• WHAT THIS TASK INVOLVES
In the entries below, how many lines hold the string "another"? Answer with the number only.
RECORDS PROVIDED below:
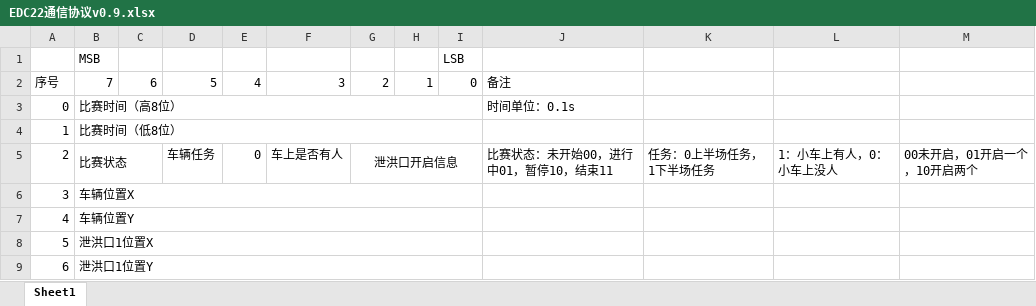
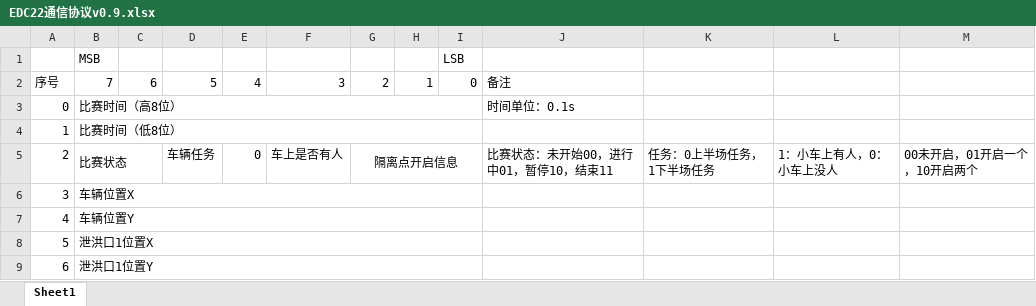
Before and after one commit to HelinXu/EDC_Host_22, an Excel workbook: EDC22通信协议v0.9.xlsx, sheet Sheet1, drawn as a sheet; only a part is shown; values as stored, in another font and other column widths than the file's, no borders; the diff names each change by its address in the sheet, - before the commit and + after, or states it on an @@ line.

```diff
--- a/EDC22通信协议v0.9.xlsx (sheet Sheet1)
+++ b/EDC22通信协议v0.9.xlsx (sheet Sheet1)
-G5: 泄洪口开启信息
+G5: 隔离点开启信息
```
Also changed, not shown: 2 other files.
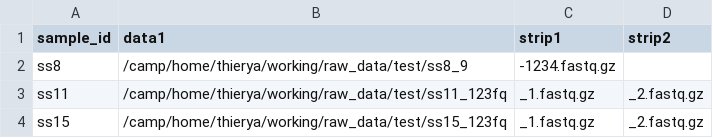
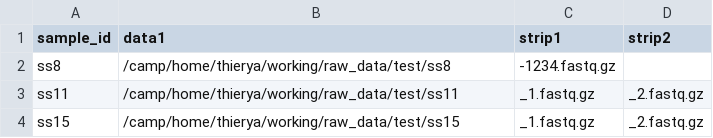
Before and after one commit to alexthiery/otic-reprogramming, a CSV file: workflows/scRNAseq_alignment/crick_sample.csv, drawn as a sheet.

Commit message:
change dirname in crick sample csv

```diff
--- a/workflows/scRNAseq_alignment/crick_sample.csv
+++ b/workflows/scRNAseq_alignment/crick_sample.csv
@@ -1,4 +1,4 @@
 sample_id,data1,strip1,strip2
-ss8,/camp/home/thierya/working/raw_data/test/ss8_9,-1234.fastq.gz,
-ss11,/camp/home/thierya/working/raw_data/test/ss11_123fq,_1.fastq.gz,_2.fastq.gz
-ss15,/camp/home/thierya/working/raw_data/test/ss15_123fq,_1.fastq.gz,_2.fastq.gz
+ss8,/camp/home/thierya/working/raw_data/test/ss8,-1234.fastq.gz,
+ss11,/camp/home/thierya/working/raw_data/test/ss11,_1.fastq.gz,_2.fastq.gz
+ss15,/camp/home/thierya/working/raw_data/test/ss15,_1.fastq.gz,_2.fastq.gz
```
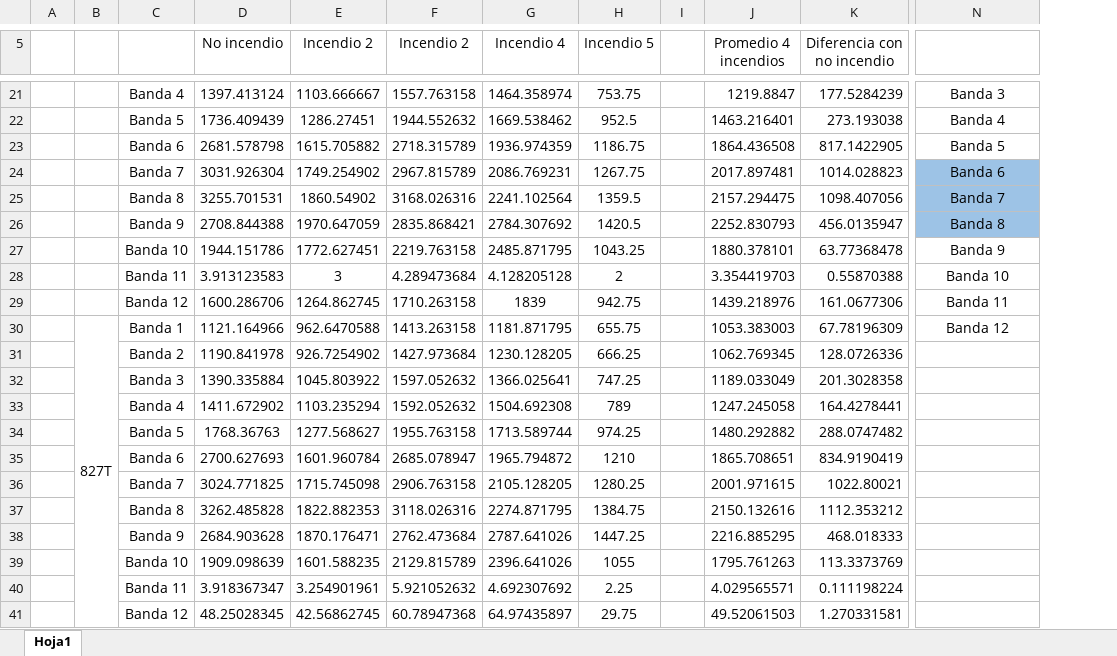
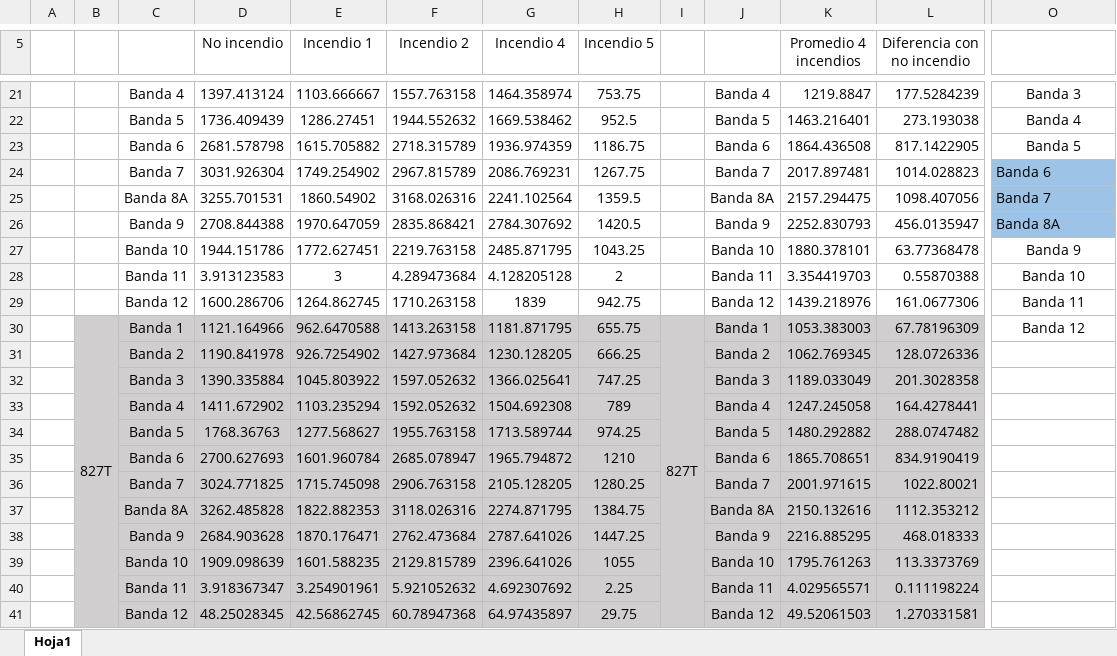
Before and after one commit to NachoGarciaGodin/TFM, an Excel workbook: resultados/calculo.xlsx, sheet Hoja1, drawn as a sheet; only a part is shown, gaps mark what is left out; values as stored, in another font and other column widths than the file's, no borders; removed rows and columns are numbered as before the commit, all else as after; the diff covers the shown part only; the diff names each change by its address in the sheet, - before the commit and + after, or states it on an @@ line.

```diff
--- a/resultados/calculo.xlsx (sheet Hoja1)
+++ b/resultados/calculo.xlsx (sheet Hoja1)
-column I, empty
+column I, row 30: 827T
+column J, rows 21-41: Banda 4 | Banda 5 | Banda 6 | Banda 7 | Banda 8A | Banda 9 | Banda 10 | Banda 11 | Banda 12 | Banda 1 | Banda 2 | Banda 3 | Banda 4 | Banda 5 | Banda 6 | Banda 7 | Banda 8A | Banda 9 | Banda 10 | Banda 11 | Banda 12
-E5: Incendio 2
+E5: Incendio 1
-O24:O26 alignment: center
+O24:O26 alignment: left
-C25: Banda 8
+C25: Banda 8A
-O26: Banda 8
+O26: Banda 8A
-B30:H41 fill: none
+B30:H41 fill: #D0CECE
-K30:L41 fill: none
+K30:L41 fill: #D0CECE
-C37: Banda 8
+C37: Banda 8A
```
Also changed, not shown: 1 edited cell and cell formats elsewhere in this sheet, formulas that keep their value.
End of RECORDS PROVIDED.
• ANSWER AREA
2